TWN Info Service on WTO and Trade Issues (Nov07/09)

2 November 2007

NAMA Chair to issue revised draft text mid-November

Below is a report of the NAMA meeting held on 22 October at the WTO. 

It was published in the South North Development Monitor on 22 Oct.  It is reproduced here with the permission of the SUNS.  Any reproduction or re-circulation requires permission of SUNS (

With best wishes
Martin Khor

NAMA Chair to issue revised draft text mid-November
By Kanaga Raja, Geneva, 23 Oct 2007

The Chair of the non-agricultural market access (NAMA) negotiations at the WTO, Ambassador Don Stephenson of Canada, on Monday announced his intention to issue his revised draft modalities text in mid-November.

The Chair made this announcement at an open-ended informal meeting of the NAMA Negotiating Group at which he reported to members on the different meetings that he has held in the last couple of weeks.

He also told the meeting that he had very little to go on with regards to input for his revised text, and warned that failure to conclude the modalities by year-end could spell failure for the Doha Round.

According to trade officials, Stephenson told members that he held many meetings in all sorts of configurations - small group, larger group and bilaterals (so-called "confessionals") - to gather data from members' positions for his revised modalities text that he intends to issue in mid-November.

Stephenson said that this date is as late as we can let it go, otherwise (this process) cannot be sustained next year.

He said that he feared that failure to conclude modalities by the end of the year would mean failure for the entire Doha Development Agenda.

The Chair added that the next few weeks would be the last opportunity for members to make contributions for him to revise his July text.

According to trade officials, the Chair said that he would continue to hold bilateral consultations since members were more forthcoming in this configuration than in the wider groups.

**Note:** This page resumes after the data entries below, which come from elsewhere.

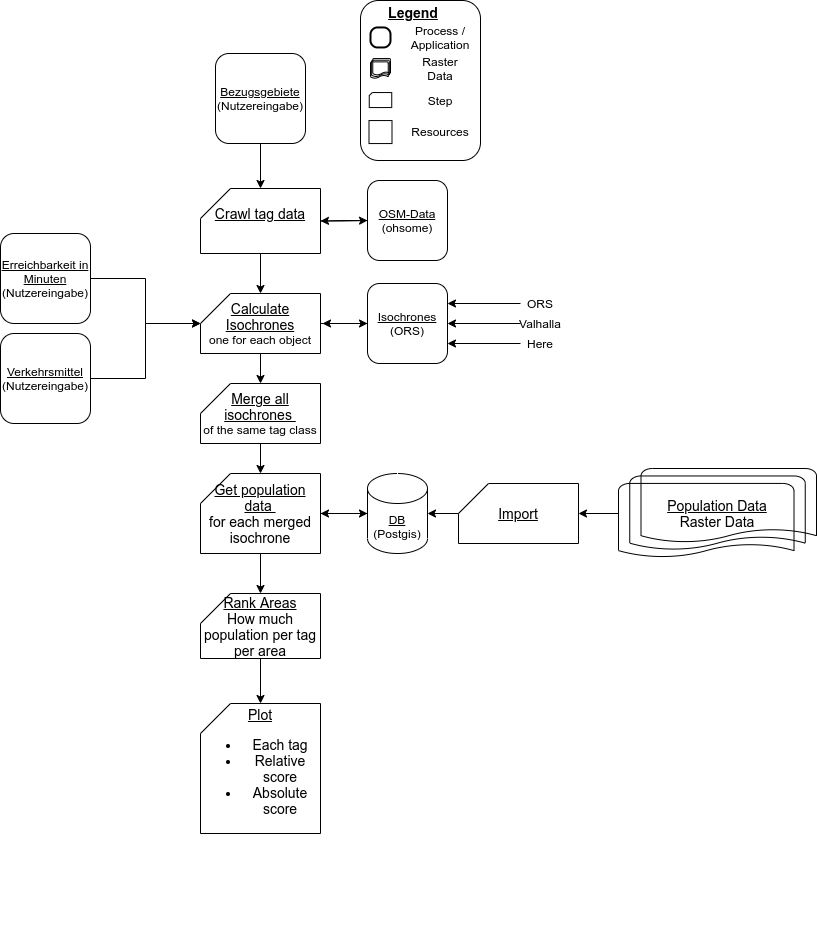
The draw.io diagram static/flows/processing_flow.png in MichaelsJP/Unrelevant, before a commit. Source tidied: cells renumbered, new cells last; positions are measured from the earlier drawing's top-left corner, leaving out a move shared by most shapes.
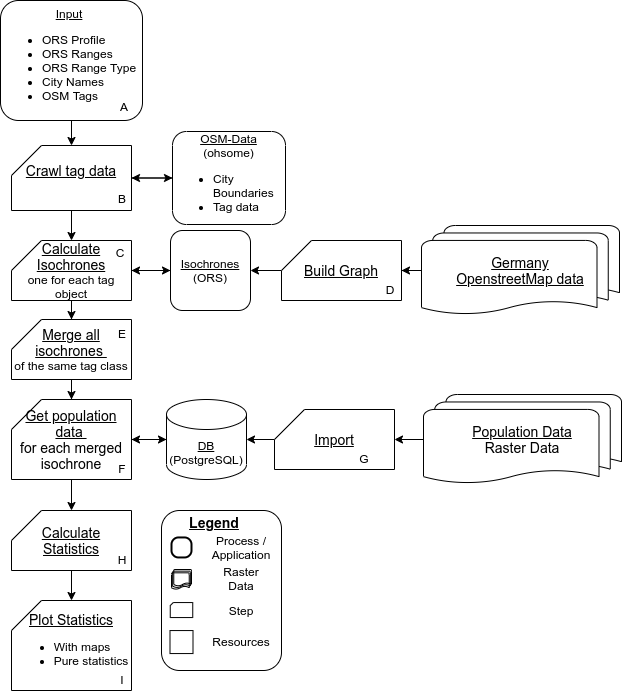
The same diagram one commit later.

Diff of the diagram source:
```diff
@@ -2,11 +2,8 @@
   <root>
     <mxCell id="0" />
     <mxCell id="1" parent="0" />
-    <mxCell id="2" style="group;" parent="1" vertex="1">
-      <mxGeometry x="170" y="643" width="120" height="290" as="geometry" />
-    </mxCell>
     <mxCell id="3" style="group;" parent="1" vertex="1">
-      <mxGeometry x="360" width="120" height="180" as="geometry" />
+      <mxGeometry x="348" y="493" width="120" height="180" as="geometry" />
     </mxCell>
     <mxCell id="4" style="rounded=1;whiteSpace=wrap;html=1;fontStyle=5;" parent="3" vertex="1">
       <mxGeometry width="120" height="160" as="geometry" />
@@ -21,7 +18,7 @@
       <mxGeometry x="10" y="26.9" width="20" height="20" as="geometry" />
     </mxCell>
     <mxCell id="8" style="strokeWidth=1;html=1;shape=mxgraph.flowchart.multi-document;whiteSpace=wrap;rounded=1;fillColor=none;" parent="3" vertex="1">
-      <mxGeometry x="10" y="58.1" width="20" height="20" as="geometry" />
+      <mxGeometry x="10" y="59" width="20" height="20" as="geometry" />
     </mxCell>
     <mxCell id="9" value="Raster Data" style="text;html=1;strokeColor=none;fillColor=none;align=center;verticalAlign=middle;whiteSpace=wrap;rounded=0;" parent="3" vertex="1">
       <mxGeometry x="65" y="58.1" width="30" height="20" as="geometry" />
@@ -41,8 +38,8 @@
     <mxCell id="14" style="edgeStyle=orthogonalEdgeStyle;rounded=0;jettySize=auto;html=1;entryX=1;entryY=0.5;entryDx=0;entryDy=0;entryPerimeter=0;" parent="1" edge="1" source="15" target="28">
       <mxGeometry relative="1" as="geometry" />
     </mxCell>
-    <mxCell id="15" value="&lt;u&gt;OSM-Data&lt;/u&gt;&lt;br&gt;(ohsome)" style="rounded=1;whiteSpace=wrap;html=1;fontFamily=Helvetica;fontSize=12;fontColor=#000000;align=center;strokeColor=#000000;fillColor=#ffffff;" parent="1" vertex="1">
-      <mxGeometry x="367" y="180" width="80" height="80" as="geometry" />
+    <mxCell id="15" value="&lt;u&gt;OSM-Data&lt;/u&gt;&lt;br&gt;(ohsome)&lt;br&gt;&lt;ul&gt;&lt;li style=&quot;text-align: left&quot;&gt;&lt;span&gt;City Boundaries&lt;/span&gt;&lt;/li&gt;&lt;li style=&quot;text-align: left&quot;&gt;&lt;span&gt;Tag data&lt;/span&gt;&lt;/li&gt;&lt;/ul&gt;" style="rounded=1;whiteSpace=wrap;html=1;fontFamily=Helvetica;fontSize=12;fontColor=#000000;align=center;strokeColor=#000000;fillColor=#ffffff;" parent="1" vertex="1">
+      <mxGeometry x="359" y="114" width="113" height="93" as="geometry" />
     </mxCell>
     <mxCell id="16" style="edgeStyle=orthogonalEdgeStyle;rounded=0;orthogonalLoop=1;jettySize=auto;html=1;entryX=1;entryY=0.5;entryDx=0;entryDy=0;entryPerimeter=0;" parent="1" edge="1">
       <mxGeometry relative="1" as="geometry">
@@ -52,23 +49,23 @@
     <mxCell id="17" style="edgeStyle=orthogonalEdgeStyle;rounded=0;jettySize=auto;html=1;entryX=0.5;entryY=0;entryDx=0;entryDy=0;entryPerimeter=0;" parent="1" edge="1" source="18" target="28">
       <mxGeometry relative="1" as="geometry" />
     </mxCell>
-    <mxCell id="18" value="&lt;u&gt;Bezugsgebiete&lt;/u&gt;&lt;br&gt;(Nutzereingabe)" style="rounded=1;whiteSpace=wrap;html=1;fontFamily=Helvetica;fontSize=12;fontColor=#000000;align=center;strokeColor=#000000;fillColor=#ffffff;" parent="1" vertex="1">
-      <mxGeometry x="215" y="53" width="90" height="90" as="geometry" />
+    <mxCell id="18" value="&lt;div style=&quot;text-align: center&quot;&gt;&lt;u&gt;Input&lt;/u&gt;&lt;/div&gt;&lt;ul&gt;&lt;li&gt;ORS Profile&lt;/li&gt;&lt;li&gt;&lt;span&gt;ORS Ranges&lt;/span&gt;&lt;br&gt;&lt;/li&gt;&lt;li&gt;ORS Range Type&lt;/li&gt;&lt;li&gt;&lt;span&gt;City Names&lt;/span&gt;&lt;/li&gt;&lt;li&gt;&lt;span&gt;OSM Tags&lt;/span&gt;&lt;br&gt;&lt;/li&gt;&lt;/ul&gt;" style="rounded=1;whiteSpace=wrap;html=1;fontFamily=Helvetica;fontSize=12;fontColor=#000000;align=left;strokeColor=#000000;fillColor=#ffffff;" parent="1" vertex="1">
+      <mxGeometry x="187" y="-17" width="142" height="120" as="geometry" />
     </mxCell>
     <mxCell id="19" style="group;" parent="1" vertex="1">
-      <mxGeometry x="367" y="468" width="449" height="90" as="geometry" />
+      <mxGeometry x="353" y="377" width="449" height="90" as="geometry" />
     </mxCell>
-    <mxCell id="20" value="&lt;span style=&quot;font-size: 14px&quot;&gt;&lt;u&gt;Population Data&lt;/u&gt;&lt;br&gt;Raster Data&lt;br&gt;&lt;/span&gt;" style="strokeWidth=1;html=1;shape=mxgraph.flowchart.multi-document;whiteSpace=wrap;rounded=1;fillColor=none;" parent="19" vertex="1">
-      <mxGeometry x="251" width="198" height="90" as="geometry" />
+    <mxCell id="20" value="&lt;span style=&quot;font-size: 14px&quot;&gt;&lt;u&gt;Population Data&lt;/u&gt;&lt;br&gt;Raster Data&lt;br&gt;&lt;/span&gt;" style="strokeWidth=1;html=1;shape=mxgraph.flowchart.multi-document;whiteSpace=wrap;rounded=1;fillColor=white;" parent="19" vertex="1">
+      <mxGeometry x="257" width="198" height="90" as="geometry" />
     </mxCell>
-    <mxCell id="21" value="&lt;u&gt;DB&lt;/u&gt;&lt;br&gt;(Postgis)" style="shape=cylinder3;whiteSpace=wrap;html=1;boundedLbl=1;backgroundOutline=1;size=15;" parent="19" vertex="1">
-      <mxGeometry y="5" width="60" height="80" as="geometry" />
+    <mxCell id="21" value="&lt;u&gt;DB&lt;/u&gt;&lt;br&gt;(PostgreSQL)" style="shape=cylinder3;whiteSpace=wrap;html=1;boundedLbl=1;backgroundOutline=1;size=15;" parent="19" vertex="1">
+      <mxGeometry y="5" width="80" height="80" as="geometry" />
     </mxCell>
     <mxCell id="22" style="edgeStyle=orthogonalEdgeStyle;rounded=0;jettySize=auto;html=1;entryX=1;entryY=0.5;entryDx=0;entryDy=0;entryPerimeter=0;" parent="19" edge="1" source="23" target="21">
       <mxGeometry relative="1" as="geometry" />
     </mxCell>
     <mxCell id="23" value="&lt;font&gt;&lt;u style=&quot;font-size: 14px&quot;&gt;Import&lt;/u&gt;&lt;br&gt;&lt;/font&gt;" style="shape=card;whiteSpace=wrap;html=1;fontFamily=Helvetica;fontSize=12;fontColor=#000000;align=center;strokeColor=#000000;fillColor=#ffffff;" parent="19" vertex="1">
-      <mxGeometry x="91" y="15" width="120" height="60" as="geometry" />
+      <mxGeometry x="108" y="15" width="120" height="60" as="geometry" />
     </mxCell>
     <mxCell id="24" style="edgeStyle=orthogonalEdgeStyle;rounded=0;jettySize=auto;html=1;" parent="19" edge="1" source="20" target="23">
       <mxGeometry relative="1" as="geometry" />
@@ -85,7 +82,7 @@
       <mxGeometry relative="1" as="geometry" />
     </mxCell>
     <mxCell id="28" value="&lt;font&gt;&lt;span style=&quot;font-size: 14px&quot;&gt;&lt;u&gt;Crawl tag data&lt;/u&gt;&lt;br&gt;&lt;br&gt;&lt;/span&gt;&lt;/font&gt;" style="shape=card;whiteSpace=wrap;html=1;fontFamily=Helvetica;fontSize=12;fontColor=#000000;align=center;strokeColor=#000000;fillColor=#ffffff;" parent="1" vertex="1">
-      <mxGeometry x="200" y="188" width="120" height="65" as="geometry" />
+      <mxGeometry x="198" y="128" width="120" height="65" as="geometry" />
     </mxCell>
     <mxCell id="29" style="edgeStyle=orthogonalEdgeStyle;rounded=0;jettySize=auto;html=1;entryX=0;entryY=0.5;entryDx=0;entryDy=0;entryPerimeter=0;" parent="1" edge="1" source="31" target="21">
       <mxGeometry relative="1" as="geometry" />
@@ -94,27 +91,13 @@
       <mxGeometry relative="1" as="geometry" />
     </mxCell>
     <mxCell id="31" value="&lt;font&gt;&lt;span style=&quot;font-size: 14px&quot;&gt;&lt;u&gt;Get population data &lt;/u&gt;&lt;br&gt;for each merged isochrone&lt;/span&gt;&lt;br&gt;&lt;/font&gt;" style="shape=card;whiteSpace=wrap;html=1;fontFamily=Helvetica;fontSize=12;fontColor=#000000;align=center;strokeColor=#000000;fillColor=#ffffff;" parent="1" vertex="1">
-      <mxGeometry x="200" y="473" width="120" height="80" as="geometry" />
+      <mxGeometry x="198" y="382" width="120" height="80" as="geometry" />
     </mxCell>
-    <mxCell id="32" style="edgeStyle=orthogonalEdgeStyle;rounded=0;jettySize=auto;html=1;entryX=0;entryY=0;entryDx=0;entryDy=30;entryPerimeter=0;" parent="1" edge="1" source="33" target="40">
-      <mxGeometry relative="1" as="geometry" />
-    </mxCell>
-    <mxCell id="33" value="&lt;u&gt;Erreichbarkeit in Minuten&lt;/u&gt;&lt;br&gt;(Nutzereingabe)" style="rounded=1;whiteSpace=wrap;html=1;fontFamily=Helvetica;fontSize=12;fontColor=#000000;align=center;strokeColor=#000000;fillColor=#ffffff;" parent="1" vertex="1">
-      <mxGeometry y="233" width="90" height="90" as="geometry" />
-    </mxCell>
-    <mxCell id="34" style="edgeStyle=orthogonalEdgeStyle;rounded=0;jettySize=auto;html=1;entryX=0;entryY=0;entryDx=0;entryDy=30;entryPerimeter=0;" parent="1" edge="1" source="35" target="40">
-      <mxGeometry relative="1" as="geometry" />
-    </mxCell>
-    <mxCell id="35" value="&lt;u&gt;Verkehrsmittel&lt;/u&gt;&lt;br&gt;(Nutzereingabe)" style="rounded=1;whiteSpace=wrap;html=1;fontFamily=Helvetica;fontSize=12;fontColor=#000000;align=center;strokeColor=#000000;fillColor=#ffffff;" parent="1" vertex="1">
-      <mxGeometry y="333" width="90" height="90" as="geometry" />
-    </mxCell>
-    <mxCell id="36" style="edgeStyle=orthogonalEdgeStyle;rounded=0;jettySize=auto;html=1;" parent="1" edge="1" source="37">
-      <mxGeometry relative="1" as="geometry">
-        <mxPoint x="322" y="323" as="targetPoint" />
-      </mxGeometry>
+    <mxCell id="36" style="edgeStyle=orthogonalEdgeStyle;rounded=0;jettySize=auto;html=1;entryX=1;entryY=0.5;entryDx=0;entryDy=0;entryPerimeter=0;" parent="1" edge="1" source="37" target="40">
+      <mxGeometry relative="1" as="geometry" />
     </mxCell>
     <mxCell id="37" value="&lt;u&gt;Isochrones&lt;/u&gt;&lt;br&gt;(ORS)" style="rounded=1;whiteSpace=wrap;html=1;fontFamily=Helvetica;fontSize=12;fontColor=#000000;align=center;strokeColor=#000000;fillColor=#ffffff;" parent="1" vertex="1">
-      <mxGeometry x="367" y="283" width="80" height="80" as="geometry" />
+      <mxGeometry x="357" y="213" width="80" height="80" as="geometry" />
     </mxCell>
     <mxCell id="38" style="edgeStyle=orthogonalEdgeStyle;rounded=0;jettySize=auto;html=1;entryX=0;entryY=0.5;entryDx=0;entryDy=0;" parent="1" edge="1" source="40" target="37">
       <mxGeometry relative="1" as="geometry" />
@@ -122,46 +105,68 @@
     <mxCell id="39" style="edgeStyle=orthogonalEdgeStyle;rounded=0;jettySize=auto;html=1;entryX=0.5;entryY=0;entryDx=0;entryDy=0;entryPerimeter=0;" parent="1" edge="1" source="40" target="42">
       <mxGeometry relative="1" as="geometry" />
     </mxCell>
-    <mxCell id="40" value="&lt;font&gt;&lt;u style=&quot;font-size: 14px&quot;&gt;Calculate Isochrones&lt;br&gt;&lt;/u&gt;one for each object&lt;br&gt;&lt;/font&gt;" style="shape=card;whiteSpace=wrap;html=1;fontFamily=Helvetica;fontSize=12;fontColor=#000000;align=center;strokeColor=#000000;fillColor=#ffffff;" parent="1" vertex="1">
-      <mxGeometry x="200" y="293" width="120" height="60" as="geometry" />
+    <mxCell id="40" value="&lt;font&gt;&lt;u style=&quot;font-size: 14px&quot;&gt;Calculate Isochrones&lt;br&gt;&lt;/u&gt;one for each tag object&lt;br&gt;&lt;/font&gt;" style="shape=card;whiteSpace=wrap;html=1;fontFamily=Helvetica;fontSize=12;fontColor=#000000;align=center;strokeColor=#000000;fillColor=#ffffff;" parent="1" vertex="1">
+      <mxGeometry x="198" y="223" width="120" height="60" as="geometry" />
     </mxCell>
     <mxCell id="41" style="edgeStyle=orthogonalEdgeStyle;rounded=0;jettySize=auto;html=1;entryX=0.5;entryY=0;entryDx=0;entryDy=0;entryPerimeter=0;" parent="1" edge="1" source="42" target="31">
       <mxGeometry relative="1" as="geometry" />
     </mxCell>
     <mxCell id="42" value="&lt;font&gt;&lt;span style=&quot;font-size: 14px&quot;&gt;&lt;u&gt;Merge all isochrones&amp;nbsp;&lt;br&gt;&lt;/u&gt;&lt;/span&gt;of the same tag class&lt;br&gt;&lt;/font&gt;" style="shape=card;whiteSpace=wrap;html=1;fontFamily=Helvetica;fontSize=12;fontColor=#000000;align=center;strokeColor=#000000;fillColor=#ffffff;" parent="1" vertex="1">
-      <mxGeometry x="200" y="383" width="120" height="60" as="geometry" />
+      <mxGeometry x="198" y="302" width="120" height="60" as="geometry" />
     </mxCell>
     <mxCell id="43" style="edgeStyle=orthogonalEdgeStyle;rounded=0;jettySize=auto;html=1;entryX=1;entryY=0.5;entryDx=0;entryDy=0;entryPerimeter=0;" parent="1" edge="1" source="21" target="31">
       <mxGeometry relative="1" as="geometry" />
     </mxCell>
-    <mxCell id="44" style="edgeStyle=orthogonalEdgeStyle;rounded=0;jettySize=auto;html=1;" parent="1" edge="1" source="45">
-      <mxGeometry relative="1" as="geometry">
-        <mxPoint x="260" y="703" as="targetPoint" />
-      </mxGeometry>
+    <mxCell id="44" style="edgeStyle=orthogonalEdgeStyle;rounded=0;jettySize=auto;html=1;entryX=0.5;entryY=0;entryDx=0;entryDy=0;entryPerimeter=0;exitX=0.5;exitY=1;exitDx=0;exitDy=0;exitPerimeter=0;" parent="1" edge="1" source="45" target="46">
+      <mxGeometry relative="1" as="geometry" />
     </mxCell>
-    <mxCell id="45" value="&lt;font&gt;&lt;span style=&quot;font-size: 14px&quot;&gt;&lt;u&gt;Rank Areas&lt;br&gt;&lt;/u&gt;How much population per tag per area&lt;br&gt;&lt;/span&gt;&lt;/font&gt;" style="shape=card;whiteSpace=wrap;html=1;fontFamily=Helvetica;fontSize=12;fontColor=#000000;align=center;strokeColor=#000000;fillColor=#ffffff;" parent="1" vertex="1">
-      <mxGeometry x="200" y="593" width="120" height="65" as="geometry" />
+    <mxCell id="45" value="&lt;font&gt;&lt;span style=&quot;font-size: 14px&quot;&gt;&lt;u&gt;Calculate Statistics&lt;/u&gt;&lt;br&gt;&lt;/span&gt;&lt;/font&gt;" style="shape=card;whiteSpace=wrap;html=1;fontFamily=Helvetica;fontSize=12;fontColor=#000000;align=center;strokeColor=#000000;fillColor=#ffffff;" parent="1" vertex="1">
+      <mxGeometry x="198" y="493" width="120" height="60" as="geometry" />
     </mxCell>
+    <mxCell id="53" value="&lt;span style=&quot;font-size: 14px&quot;&gt;&lt;u&gt;Germany&lt;br&gt;OpenstreetMap data&lt;/u&gt;&lt;br&gt;&lt;/span&gt;" style="strokeWidth=1;html=1;shape=mxgraph.flowchart.multi-document;whiteSpace=wrap;rounded=1;fillColor=white;" parent="1" vertex="1">
+      <mxGeometry x="608" y="208" width="198" height="90" as="geometry" />
+    </mxCell>
+    <mxCell id="54" style="edgeStyle=orthogonalEdgeStyle;rounded=0;jettySize=auto;html=1;entryX=1;entryY=0.5;entryDx=0;entryDy=0;" parent="1" edge="1" source="55" target="37">
+      <mxGeometry relative="1" as="geometry" />
+    </mxCell>
+    <mxCell id="55" value="&lt;font&gt;&lt;span style=&quot;font-size: 14px&quot;&gt;&lt;u&gt;Build Graph&lt;/u&gt;&lt;/span&gt;&lt;br&gt;&lt;/font&gt;" style="shape=card;whiteSpace=wrap;html=1;fontFamily=Helvetica;fontSize=12;fontColor=#000000;align=center;strokeColor=#000000;fillColor=#ffffff;" parent="1" vertex="1">
+      <mxGeometry x="468" y="223" width="120" height="60" as="geometry" />
+    </mxCell>
+    <mxCell id="56" style="edgeStyle=orthogonalEdgeStyle;rounded=0;jettySize=auto;html=1;" parent="1" edge="1" source="53" target="55">
+      <mxGeometry relative="1" as="geometry" />
+    </mxCell>
+    <mxCell id="57" value="A" style="text;html=1;strokeColor=none;fillColor=none;align=center;verticalAlign=middle;whiteSpace=wrap;rounded=0;" parent="1" vertex="1">
+      <mxGeometry x="301" y="77" width="20" height="23" as="geometry" />
+    </mxCell>
+    <mxCell id="58" value="B" style="text;html=1;strokeColor=none;fillColor=none;align=center;verticalAlign=middle;whiteSpace=wrap;rounded=0;" parent="1" vertex="1">
+      <mxGeometry x="299" y="169" width="20" height="23" as="geometry" />
+    </mxCell>
+    <mxCell id="59" value="C" style="text;html=1;strokeColor=none;fillColor=none;align=center;verticalAlign=middle;whiteSpace=wrap;rounded=0;" parent="1" vertex="1">
+      <mxGeometry x="297" y="223" width="20" height="23" as="geometry" />
+    </mxCell>
+    <mxCell id="60" value="D" style="text;html=1;strokeColor=none;fillColor=none;align=center;verticalAlign=middle;whiteSpace=wrap;rounded=0;" parent="1" vertex="1">
+      <mxGeometry x="567" y="260" width="20" height="23" as="geometry" />
+    </mxCell>
+    <mxCell id="61" value="E" style="text;html=1;strokeColor=none;fillColor=none;align=center;verticalAlign=middle;whiteSpace=wrap;rounded=0;" parent="1" vertex="1">
+      <mxGeometry x="299" y="304" width="20" height="23" as="geometry" />
+    </mxCell>
+    <mxCell id="62" value="F" style="text;html=1;strokeColor=none;fillColor=none;align=center;verticalAlign=middle;whiteSpace=wrap;rounded=0;" parent="1" vertex="1">
+      <mxGeometry x="299" y="439" width="20" height="23" as="geometry" />
+    </mxCell>
+    <mxCell id="63" value="G" style="text;html=1;strokeColor=none;fillColor=none;align=center;verticalAlign=middle;whiteSpace=wrap;rounded=0;" parent="1" vertex="1">
+      <mxGeometry x="541" y="429" width="20" height="23" as="geometry" />
+    </mxCell>
+    <mxCell id="64" value="H" style="text;html=1;strokeColor=none;fillColor=none;align=center;verticalAlign=middle;whiteSpace=wrap;rounded=0;" parent="1" vertex="1">
+      <mxGeometry x="299" y="530" width="20" height="23" as="geometry" />
+    </mxCell>
+    <mxCell id="65" style="group;" parent="1" vertex="1">
+      <mxGeometry x="198" y="583" width="121" height="90" as="geometry" />
+    </mxCell>
-    <mxCell id="46" value="&lt;font&gt;&lt;span style=&quot;font-size: 14px&quot;&gt;&lt;u&gt;Plot&lt;/u&gt;&lt;br&gt;&lt;ul&gt;&lt;li&gt;&lt;font&gt;&lt;span style=&quot;font-size: 14px&quot;&gt;Each tag&lt;/span&gt;&lt;/font&gt;&lt;/li&gt;&lt;li&gt;Relative score&lt;/li&gt;&lt;li&gt;Absolute score&lt;/li&gt;&lt;/ul&gt;&lt;/span&gt;&lt;/font&gt;" style="shape=card;whiteSpace=wrap;html=1;fontFamily=Helvetica;fontSize=12;fontColor=#000000;align=center;strokeColor=#000000;fillColor=#ffffff;" parent="1" vertex="1">
-      <mxGeometry x="200" y="703" width="120" height="130" as="geometry" />
+    <mxCell id="46" value="&lt;u style=&quot;font-size: 14px&quot;&gt;Plot Statistics&lt;/u&gt;&lt;br&gt;&lt;div style=&quot;text-align: left&quot;&gt;&lt;ul&gt;&lt;li&gt;With maps&lt;/li&gt;&lt;li&gt;Pure statistics&lt;/li&gt;&lt;/ul&gt;&lt;/div&gt;" style="shape=card;whiteSpace=wrap;html=1;fontFamily=Helvetica;fontSize=12;fontColor=#000000;align=center;strokeColor=#000000;fillColor=#ffffff;" parent="65" vertex="1">
+      <mxGeometry width="120" height="90" as="geometry" />
     </mxCell>
-    <mxCell id="47" style="edgeStyle=orthogonalEdgeStyle;rounded=0;jettySize=auto;html=1;entryX=1;entryY=0.25;entryDx=0;entryDy=0;" parent="1" edge="1" source="48" target="37">
-      <mxGeometry relative="1" as="geometry" />
-    </mxCell>
-    <mxCell id="48" value="ORS" style="text;html=1;strokeColor=none;fillColor=none;align=center;verticalAlign=middle;whiteSpace=wrap;rounded=0;" parent="1" vertex="1">
-      <mxGeometry x="520" y="293" width="40" height="20" as="geometry" />
-    </mxCell>
-    <mxCell id="49" style="edgeStyle=orthogonalEdgeStyle;rounded=0;jettySize=auto;html=1;entryX=1;entryY=0.5;entryDx=0;entryDy=0;" parent="1" edge="1" source="50" target="37">
-      <mxGeometry relative="1" as="geometry" />
-    </mxCell>
-    <mxCell id="50" value="Valhalla" style="text;html=1;strokeColor=none;fillColor=none;align=center;verticalAlign=middle;whiteSpace=wrap;rounded=0;" parent="1" vertex="1">
-      <mxGeometry x="520" y="313" width="40" height="20" as="geometry" />
-    </mxCell>
-    <mxCell id="51" style="edgeStyle=orthogonalEdgeStyle;rounded=0;jettySize=auto;html=1;entryX=1;entryY=0.75;entryDx=0;entryDy=0;" parent="1" edge="1" source="52" target="37">
-      <mxGeometry relative="1" as="geometry" />
-    </mxCell>
-    <mxCell id="52" value="Here" style="text;html=1;strokeColor=none;fillColor=none;align=center;verticalAlign=middle;whiteSpace=wrap;rounded=0;" parent="1" vertex="1">
-      <mxGeometry x="520" y="333" width="40" height="20" as="geometry" />
-    </mxCell>
+    <mxCell id="66" value="I" style="text;html=1;strokeColor=none;fillColor=none;align=center;verticalAlign=middle;whiteSpace=wrap;rounded=0;" parent="65" vertex="1">
+      <mxGeometry x="101" y="67" width="20" height="23" as="geometry" />
+    </mxCell>
   </root>
 </mxGraphModel>
```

He added that he had very little to go on with respect to input for the revised text, and he noted that some members were not engaging enough. He did not know whether this was because they choose to wait to negotiate instead in the "green room" process or that they just don't want a conclusion to the Round.

Stephenson also said that leaving too many issues for the "green room" (when Ministers are taking political decisions) is no good. We've seen this movie before and we know how it ends, he said.

The Chair said that the question now is where to put the brackets in the new text.

His previous text was all in brackets, since nothing was agreed. Now, most of the brackets will go in the numbers since, according to Stephenson, most members find the proposed architecture of the modalities acceptable.

On the Non-Tariff Barrier (NTB) process, the Chair would continue consultations on when to decide on the particular NTBs for which there is no consensus.

When explaining all the issues discussed during the different meetings, it became obvious that developing countries are asking for more flexibilities on all fronts, according to Stephenson.

And on the formula (for tariff reduction), developing countries are asking for developed countries to accept a lower coefficient than the 8 or 9 proposed in his draft modalities text.

Stephenson said that Canada informed him at a meeting that it was ready to go down to a coefficient of 5.

He also mentioned that some developing countries said that they agreed that the brackets in paragraph 8 (flexibilities for developing countries that would allow them to exclude the more sensitive items of their tariff schedule from the application of the formula) be removed from his July text.

According to trade officials, only Bolivia and the United States took the floor at the informal meeting.

Bolivia explained why it did not join the proposal of its fellow Small and Vulnerable Economies (SVEs) asking for further flexibilities.

According to trade officials, Bolivia said that according to its calculations, the proposal in the Chairman's text would mean for Bolivia a 55% cut to their bound rates, much bigger than for key developed members in percentage terms.

Even the new SVE proposal would mean cuts of 30% to its bound tariffs. According to trade officials, Bolivia said that this is politically unacceptable.

It added that the results of what after all is a development round would be very few or almost non-existent for the country. There would not be any support for development for the country.

The US said that it continues to work with other members on the sectoral component of the negotiations. It added that the work on this continues very positively.

According to trade officials, the Chair said that he would continue consultations with different members throughout the week on all issues.

[Meanwhile, according to a report in the "WTO Reporter" of 23 October, a draft proposal by India on the modality for formula and flexibilities in NAMA has been withdrawn. The report cited officials as saying that India had asked that the paper be withdrawn as a basis for discussions among its partners in the NAMA-11. The proposal had suggested a coefficient of 5 for developed countries and 28.5-30 for developing countries.]